We have written before about the strength of the women of Inga. These women have seen two Congo River dams disrupt their lives: Many have lost their homes, lands and villages, and watched as electricity from the first two Inga dams flowed to the rest of the country while leaving them in the dark. They have used their ingenuity, intelligence and resourcefulness to survive and even thrive, feeding their families and fighting to educate their children.
These women are strong. And Blandine Bonianga, Executive Director of the Congolese NGO Femmes Solidaires (FESO), is on their side.
FESO is a coalition of 24 different women’s groups in the Democratic Republic of Congo that leads local initiatives around water, hygiene, sanitation, health, nutrition and food security. And the group has increasingly advocated for equal energy access in DRC, recognizing that women are deeply impacted by DRC’s energy crisis, and must play a starring role in solving it. Because development projects can disproportionately impact women, FESO works to ensure that women’s rights to the land and river are respected.
We asked Ms. Bonianga to tell us how she became a women’s rights activist, and to share her advice for budding activists on International Women’s Day.
How did you come to the work you do now?
In 1998 in Katana, a small village in South Kivu where I lived with my husband, I witnessed the painful living conditions of women in rural areas. While men spent most of their time drinking traditional beer (kasiksi) and smoking the pipe, a [rural] woman would take up the responsibilities of breadwinner and caregiver, fending for her household. She traveled long distances to fetch water, while carrying her child on the back, and still had to come back home and prepare food for her household.

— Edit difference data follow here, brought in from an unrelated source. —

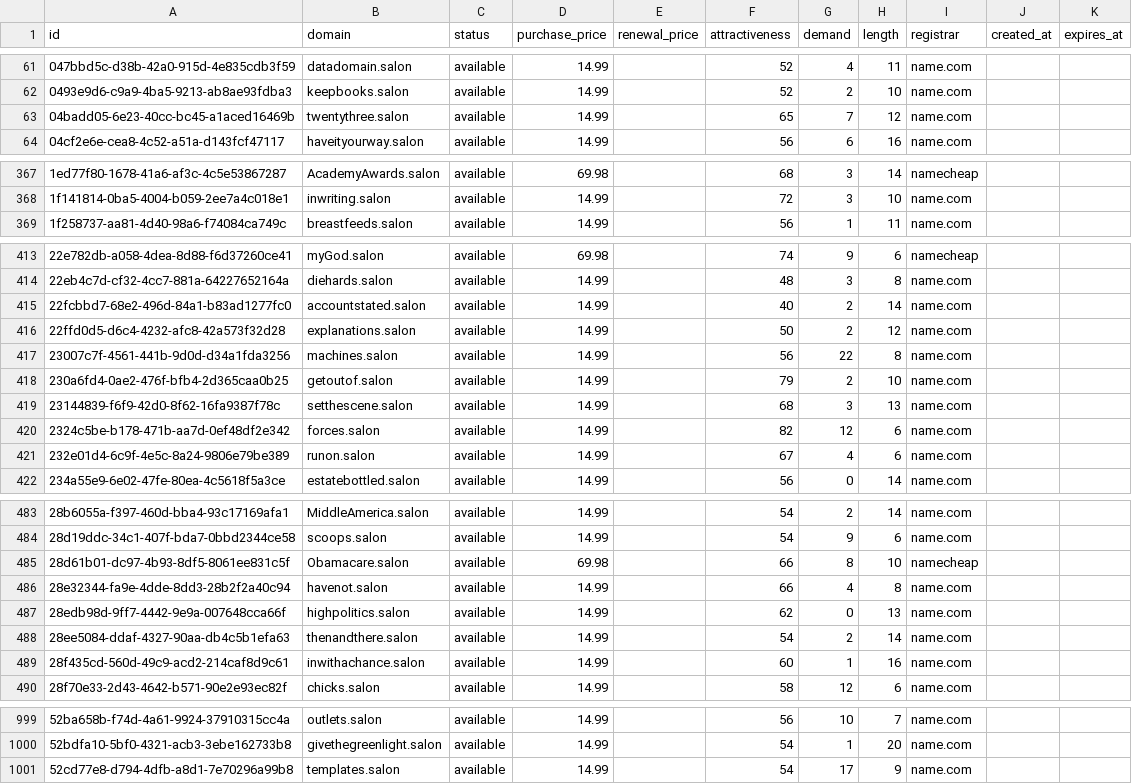
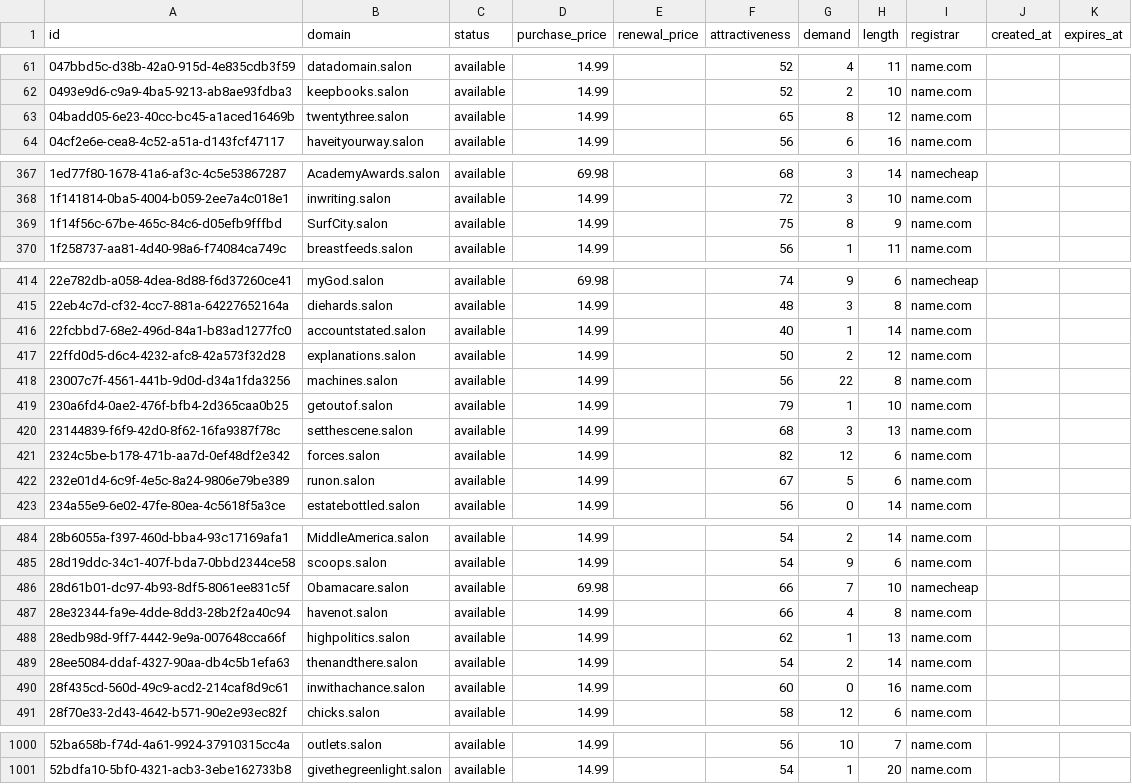
Before and after one commit to UniqueDomains/salon-oneword-domains, a CSV file: salon.csv, drawn as a sheet; only a part is shown, gaps mark what is left out; the diff covers the shown part only.

Commit message:
Domains update

```diff
--- a/salon.csv
+++ b/salon.csv
@@ -62,3 +62,3 @@ id,domain,status,purchase_price,renewal_price,attractiveness,demand,length,regis
 0493e9d6-c9a9-4ba5-9213-ab8ae93fdba3,keepbooks.salon,available,14.99,,52,2,10,name.com,,
-04badd05-6e23-40cc-bc45-a1aced16469b,twentythree.salon,available,14.99,,65,7,12,name.com,,
+04badd05-6e23-40cc-bc45-a1aced16469b,twentythree.salon,available,14.99,,65,8,12,name.com,,
 04cf2e6e-cea8-4c52-a51a-d143fcf47117,haveityourway.salon,available,14.99,,56,6,16,name.com,,
@@ -368,2 +368,3 @@ id,domain,status,purchase_price,renewal_price,attractiveness,demand,length,regis
 1f141814-0ba5-4004-b059-2ee7a4c018e1,inwriting.salon,available,14.99,,72,3,10,name.com,,
+1f14f56c-67be-465c-84c6-d05efb9fffbd,SurfCity.salon,available,14.99,,75,8,9,name.com,,
 1f258737-aa81-4d40-98a6-f74084ca749c,breastfeeds.salon,available,14.99,,56,1,11,name.com,,
@@ -414,9 +415,9 @@ id,domain,status,purchase_price,renewal_price,attractiveness,demand,length,regis
 22eb4c7d-cf32-4cc7-881a-64227652164a,diehards.salon,available,14.99,,48,3,8,name.com,,
-22fcbbd7-68e2-496d-84a1-b83ad1277fc0,accountstated.salon,available,14.99,,40,2,14,name.com,,
+22fcbbd7-68e2-496d-84a1-b83ad1277fc0,accountstated.salon,available,14.99,,40,1,14,name.com,,
 22ffd0d5-d6c4-4232-afc8-42a573f32d28,explanations.salon,available,14.99,,50,2,12,name.com,,
 23007c7f-4561-441b-9d0d-d34a1fda3256,machines.salon,available,14.99,,56,22,8,name.com,,
-230a6fd4-0ae2-476f-bfb4-2d365caa0b25,getoutof.salon,available,14.99,,79,2,10,name.com,,
+230a6fd4-0ae2-476f-bfb4-2d365caa0b25,getoutof.salon,available,14.99,,79,1,10,name.com,,
 23144839-f6f9-42d0-8f62-16fa9387f78c,setthescene.salon,available,14.99,,68,3,13,name.com,,
 2324c5be-b178-471b-aa7d-0ef48df2e342,forces.salon,available,14.99,,82,12,6,name.com,,
-232e01d4-6c9f-4e5c-8a24-9806e79be389,runon.salon,available,14.99,,67,4,6,name.com,,
+232e01d4-6c9f-4e5c-8a24-9806e79be389,runon.salon,available,14.99,,67,5,6,name.com,,
 234a55e9-6e02-47fe-80ea-4c5618f5a3ce,estatebottled.salon,available,14.99,,56,0,14,name.com,,
@@ -484,7 +485,7 @@ id,domain,status,purchase_price,renewal_price,attractiveness,demand,length,regis
 28d19ddc-34c1-407f-bda7-0bbd2344ce58,scoops.salon,available,14.99,,54,9,6,name.com,,
-28d61b01-dc97-4b93-8df5-8061ee831c5f,Obamacare.salon,available,69.98,,66,8,10,namecheap,,
+28d61b01-dc97-4b93-8df5-8061ee831c5f,Obamacare.salon,available,69.98,,66,7,10,namecheap,,
 28e32344-fa9e-4dde-8dd3-28b2f2a40c94,havenot.salon,available,14.99,,66,4,8,name.com,,
-28edb98d-9ff7-4442-9e9a-007648cca66f,highpolitics.salon,available,14.99,,62,0,13,name.com,,
+28edb98d-9ff7-4442-9e9a-007648cca66f,highpolitics.salon,available,14.99,,62,1,13,name.com,,
 28ee5084-ddaf-4327-90aa-db4c5b1efa63,thenandthere.salon,available,14.99,,54,2,14,name.com,,
-28f435cd-560d-49c9-acd2-214caf8d9c61,inwithachance.salon,available,14.99,,60,1,16,name.com,,
+28f435cd-560d-49c9-acd2-214caf8d9c61,inwithachance.salon,available,14.99,,60,0,16,name.com,,
 28f70e33-2d43-4642-b571-90e2e93ec82f,chicks.salon,available,14.99,,58,12,6,name.com,,
@@ -1000,2 +1001 @@ id,domain,status,purchase_price,renewal_price,attractiveness,demand,length,regis
 52bdfa10-5bf0-4321-acb3-3ebe162733b8,givethegreenlight.salon,available,14.99,,54,1,20,name.com,,
-52cd77e8-d794-4dfb-a8d1-7e70296a99b8,templates.salon,available,14.99,,54,17,9,name.com,,
```
Also changed, not shown: 47 edited cells elsewhere in this file, 4 other files.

On top of that, these women were also subject to violence, including rape with impunity.
I became actively involved at a church in Katana that worked with women on these issues before creating the association of Social and Economic Rights of Congolese Women (FECODES) when I moved back to the city.
How did you first get involved with FESO?
In 2015, I was invited to attend a meeting on restructuring a synergy of women; the previous director of the organization had resigned to pursue personal interests. Given my initiatives and commitment to women’s causes, I was invited by the Board of Directors to serve as the Executive Director. At the same time, FECODES joined the synergy.
What sort of work do you do at FESO?
As the Executive Director, I manage the organization on a daily basis with some guidance from the Board of Directors. I represent the organization, and I also get involved in field activities, even in the most remote rural areas.
I understand you recently started a movement called “Solidarité des Femmes sur le Fleuve Congo.” Tell us about that.
Solidarity of Women on the Congo River, “SOFLECO” in acronym, is a newly-formed association of rural women on the banks of the Congo River and its tributaries.
There is a strong relationship between riverine communities and rivers. Any modification of watersheds can have positive or negative impacts on neighboring communities. Mega-projects such as the Inga dams have not necessarily taken into account the impact of these dams on people’s lives. For example, how water pollution (degradation of quality of water) affects the living conditions of the local population.
The role of FESO in this area has been to inform women on developments of the Inga 3 Dam project, and to discuss issues related to the dam such as impacts on livelihoods, etc. We want women to be aware of all the issues related to the dam and to learn to care for themselves.
This led to the creation of SOFLECO, an independent association, to whom we provide technical and financial support. With SOFLECO we hope to address the following issue:
➢ the struggle of women on the banks of the Congo River and its tributaries.
And achieve the following outcomes:
➢ the empowerment of women
➢ the protection of the Congo River and rights of communities that depend on them.
Do women have a unique relationship to rivers in DRC?
Yes, women and all the other people of equatorial Africa have a special relationship with rivers. Our lives are connected to rivers one way or another through traditional irrigation, soil fertility, food (especially fish), navigation and religion.
The disappearance of Congolese rivers would cause the disappearance of at least 60% of local communities. That’s why it is in our own interests to protect this national heritage: the Congo River.
Why is this movement so important right now?
Local and international NGOs support this work, but we cannot replace rural people in the struggle for their rights. Local communities know the issues they are facing: They understand the threats that their environment is facing, issues that are not only ecological and geographical but also economic and cultural.
FESO’s mission is to raise awareness, and then support the victims of human rights violations, building them up and encouraging them to take ownership of the struggle.
What do you hope to achieve?
We want, through this movement, to strengthen rural people – in particular to encourage women to become activists, to be engaged in the struggle for their rights.
What advice would you give to young women considering becoming activists?
I will ask them 1) to learn to work in groups 2) to train, as much as possible, in matters related to activism 3) to build their character, because activism is not an easy job; it requires you to fight against established systems, and you will meet a lot of resistance along the way.
Did you have a strong relationship with a river growing up?
I come from the Equateur province in DRC, and in my village near the river, we live and depend on the river. My grandmother was a fisherman, so my attachment to the river is natural.
What inspires you?
I am inspired by the Christian values of equality, and also by women activists such as Angela Davis and Rosalyn Park, and most recently by Angela Merkel.